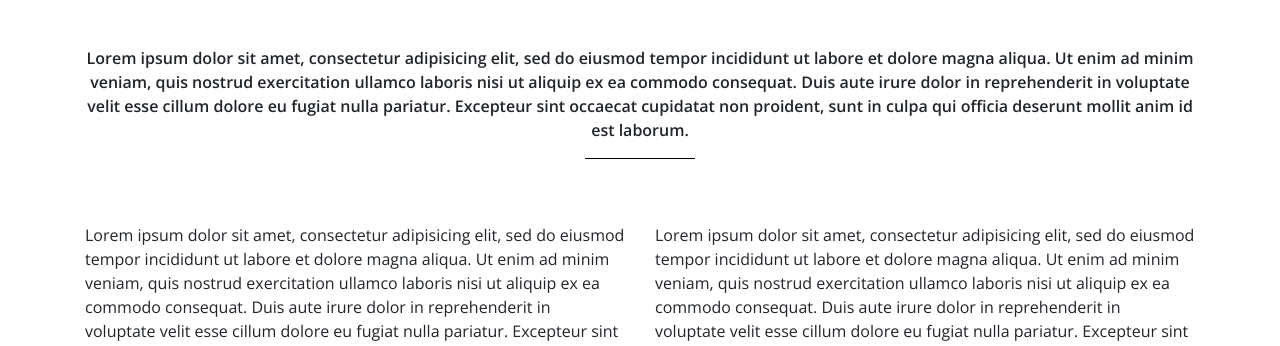
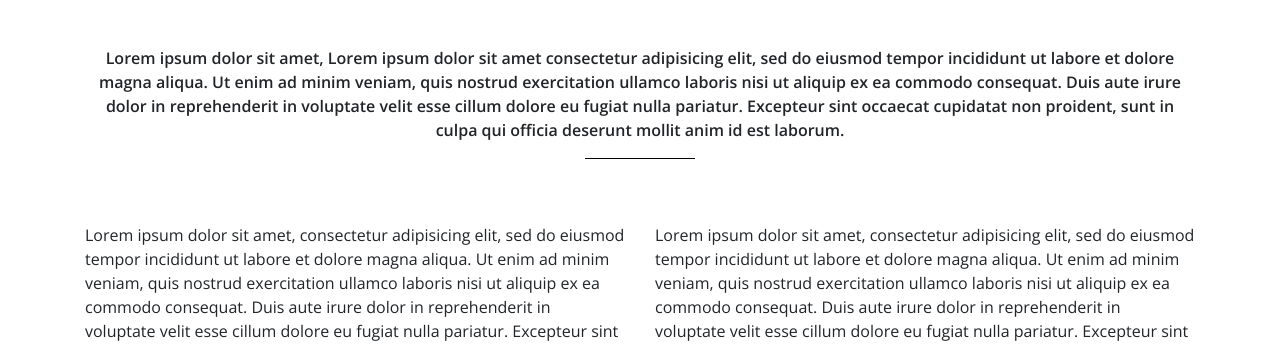
Before and after one commit to Daliagarcia/pruebaportafolio, a plain HTML site: page index.html in a window 1280 px wide. Shown: the part 739-1085 px from the top of the page. Drawn offline with nearby package versions, Linux system fonts and the light colour scheme; a script that the page names is missing.

Commit message:
camnbio texto acerca de mi

```diff
--- a/index.html
+++ b/index.html
@@ -60,7 +60,7 @@
 
 <section id="sobre-mi" class="d-none d-sm-block mt-5">
   <div class="container">
-    <p class="text-center sobre-mi">Lorem ipsum dolor sit amet, consectetur adipisicing elit, sed do eiusmod tempor incididunt ut labore et dolore magna aliqua. Ut enim ad minim veniam, quis nostrud exercitation ullamco laboris nisi ut aliquip ex ea commodo consequat. Duis aute irure dolor in reprehenderit in voluptate velit esse cillum dolore eu fugiat nulla pariatur. Excepteur sint occaecat cupidatat non proident, sunt in culpa qui officia deserunt mollit anim id est laborum.</p>
+    <p class="text-center sobre-mi">Lorem ipsum dolor sit amet, Lorem ipsum dolor sit amet consectetur adipisicing elit, sed do eiusmod tempor incididunt ut labore et dolore magna aliqua. Ut enim ad minim veniam, quis nostrud exercitation ullamco laboris nisi ut aliquip ex ea commodo consequat. Duis aute irure dolor in reprehenderit in voluptate velit esse cillum dolore eu fugiat nulla pariatur. Excepteur sint occaecat cupidatat non proident, sunt in culpa qui officia deserunt mollit anim id est laborum.</p>
     <hr color="black" width="110" align="center">
     <div class="row">
       <div class="col-md-6 mt-5">
```
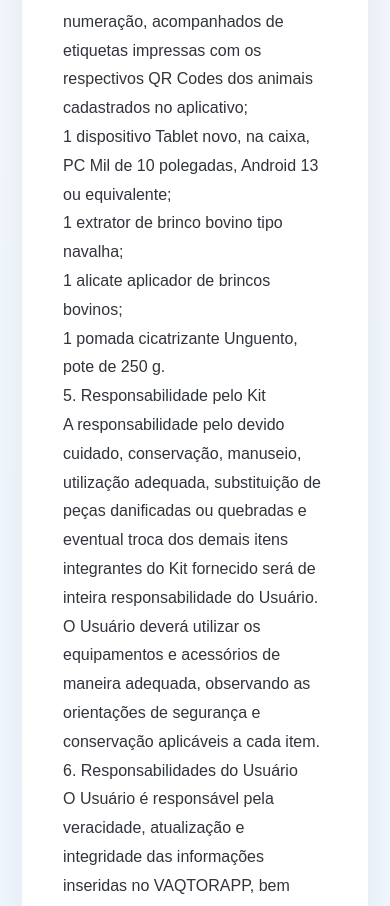
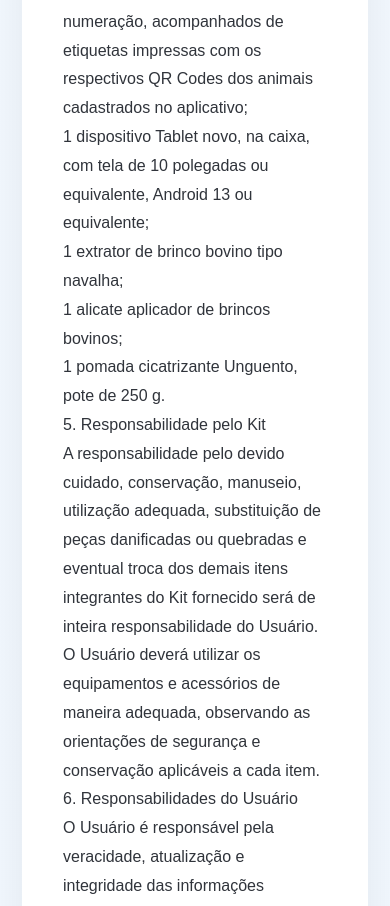
Before and after one commit to helvioco-source/vaqtorapp, a Next.js app: page /termos-de-uso in a window 390 px wide. Shown: the part 10427-11333 px from the top of the page. Built offline with nearby package versions, Linux system fonts and the light colour scheme.

Commit message:
Padroniza descrição do Tablet nos Termos

```diff
--- a/app/termos-de-uso/page.tsx
+++ b/app/termos-de-uso/page.tsx
@@ -376,8 +376,8 @@ export default function TermosDeUso() {
                 no aplicativo;
               </li>
               <li>
-                1 dispositivo Tablet novo, na caixa, PC Mil de 10 polegadas,
-                Android 13 ou equivalente;
+                1 dispositivo Tablet novo, na caixa, com tela de 10 polegadas
+                ou equivalente, Android 13 ou equivalente;
               </li>
               <li>1 extrator de brinco bovino tipo navalha;</li>
               <li>1 alicate aplicador de brincos bovinos;</li>
```
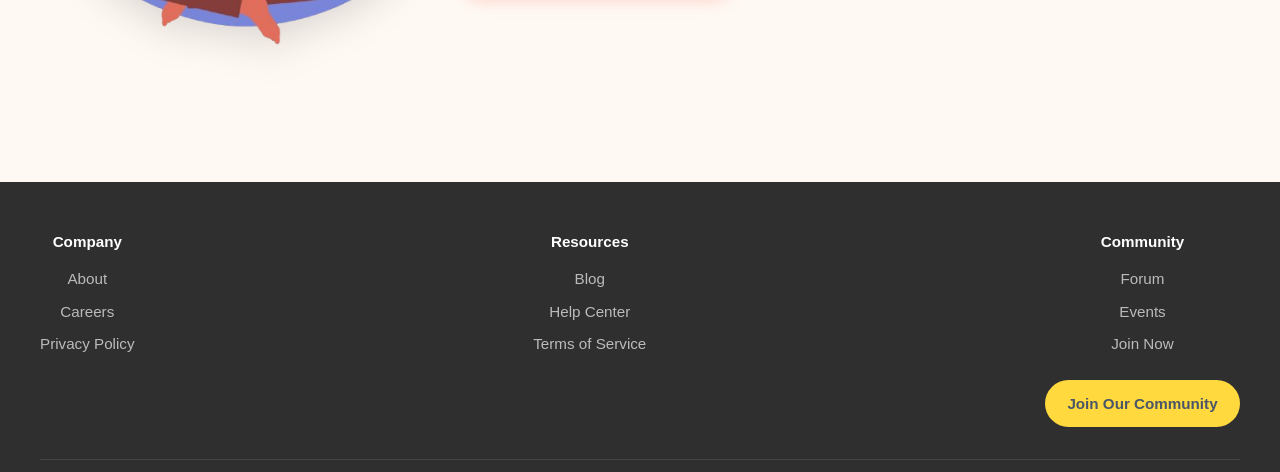
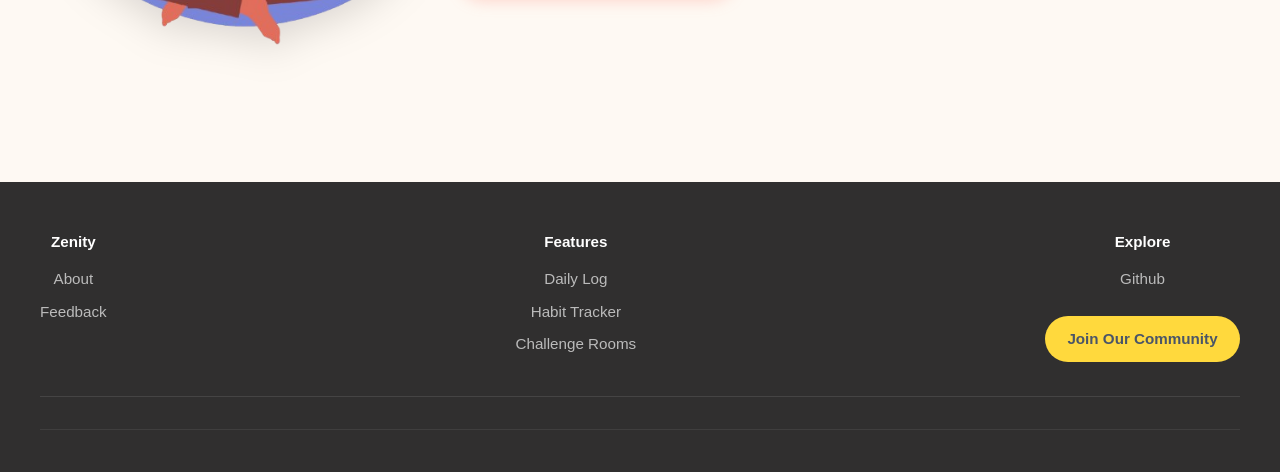
Before and after one commit to EkanshTyagi7/Zenity, a website: page index.html in a window 1280 px wide. Shown: the part 3325-3797 px from the top of the page. Drawn offline with Linux system fonts and the light colour scheme.

Commit message:
change footer

```diff
--- a/index.html
+++ b/index.html
@@ -215,27 +215,24 @@
       <div class="container footer-top">
         <div class="footer-nav">
           <div class="nav-col">
-            <h4>Company</h4>
+            <h4>Zenity</h4>
             <ul>
-              <li><a href="#about">About</a></li>
-              <li><a href="#careers">Careers</a></li>
-              <li><a href="#privacy">Privacy Policy</a></li>
+              <li><a href="about.html">About</a></li>
+              <li><a href="#privacy">Feedback</a></li>
             </ul>
           </div>
           <div class="nav-col">
-            <h4>Resources</h4>
+            <h4>Features</h4>
             <ul>
-              <li><a href="#blog">Blog</a></li>
-              <li><a href="#help">Help Center</a></li>
-              <li><a href="#terms">Terms of Service</a></li>
+              <li><a href="DailyLog.html">Daily Log</a></li>
+              <li><a href="HabitTracker.html">Habit Tracker</a></li>
+              <li><a href="#challengeRooms">Challenge Rooms</a></li>
             </ul>
           </div>
           <div class="nav-col">
-            <h4>Community</h4>
+            <h4>Explore</h4>
             <ul>
-              <li><a href="#forum">Forum</a></li>
-              <li><a href="#events">Events</a></li>
-              <li><a href="#signup">Join Now</a></li>
+              <li><a href="https://github.com/EkanshTyagi7/Zenity.git" target="_blank">Github</a></li>
             </ul>
             <a href="#signup" class="btn community-btn">Join Our Community</a>
           </div>
```
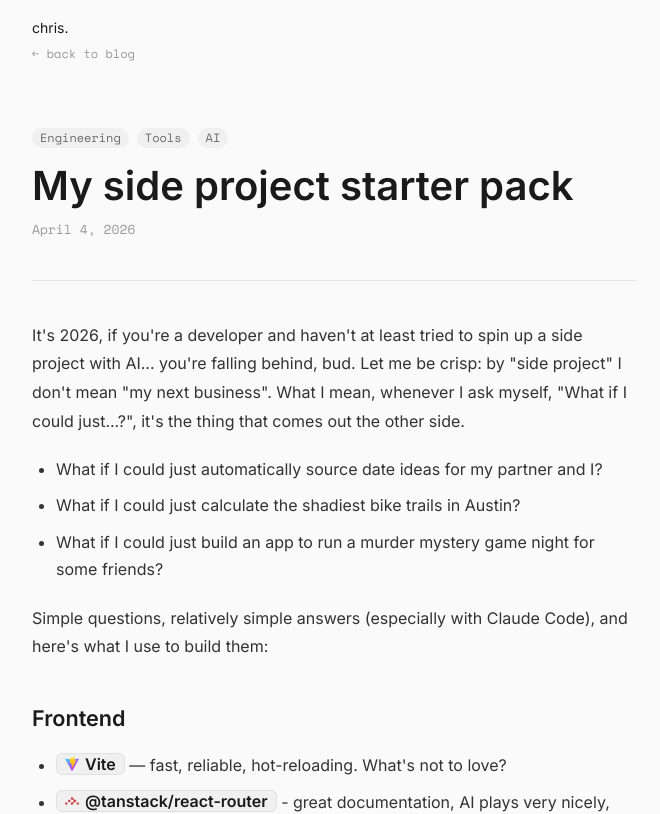
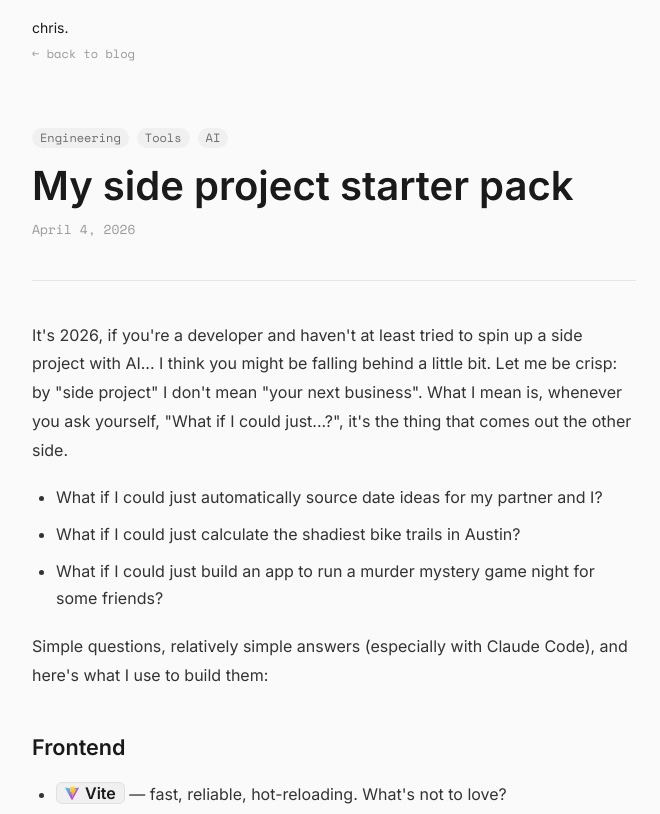
Before and after one commit to bsxp/me, a React (Vite) app: page /blog/posts/my-side-project-starter-pack in a window 1280 px wide. Shown: the top 814 px of the page, without its empty margins (306-966 px from the left). Built offline with nearby package versions, Linux system fonts and the light colour scheme; a web font is replaced by a local one.

Commit message:
Update blog post copy
Co-Authored-By: Claude Opus 4.6 (1M context) <noreply@anthropic.com>

```diff
--- a/src/pages/blog/posts/4-4-2026-my-side-project-starter-pack.tsx
+++ b/src/pages/blog/posts/4-4-2026-my-side-project-starter-pack.tsx
@@ -14,9 +14,9 @@ export default function MySideProjectStarterPack() {
     <article>
       <p>
         It's 2026, if you're a developer and haven't at least tried to spin up a
-        side project with AI... you're falling behind, bud. Let me be crisp: by
-        "side project" I don't mean "my next business". What I mean, whenever I
-        ask myself, "What if I could just...?", it's the thing that comes out the
+        side project with AI... I think you might be falling behind a little bit. Let me be crisp: by
+        "side project" I don't mean "your next business". What I mean is, whenever you
+        ask yourself, "What if I could just...?", it's the thing that comes out the
         other side.
       </p>
       <ul>
```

━━━━━━━━

> [What this task involves]: Please say how many lines in the records above contain the word "Zenity", giving the number alone.

> [Expected output]: 3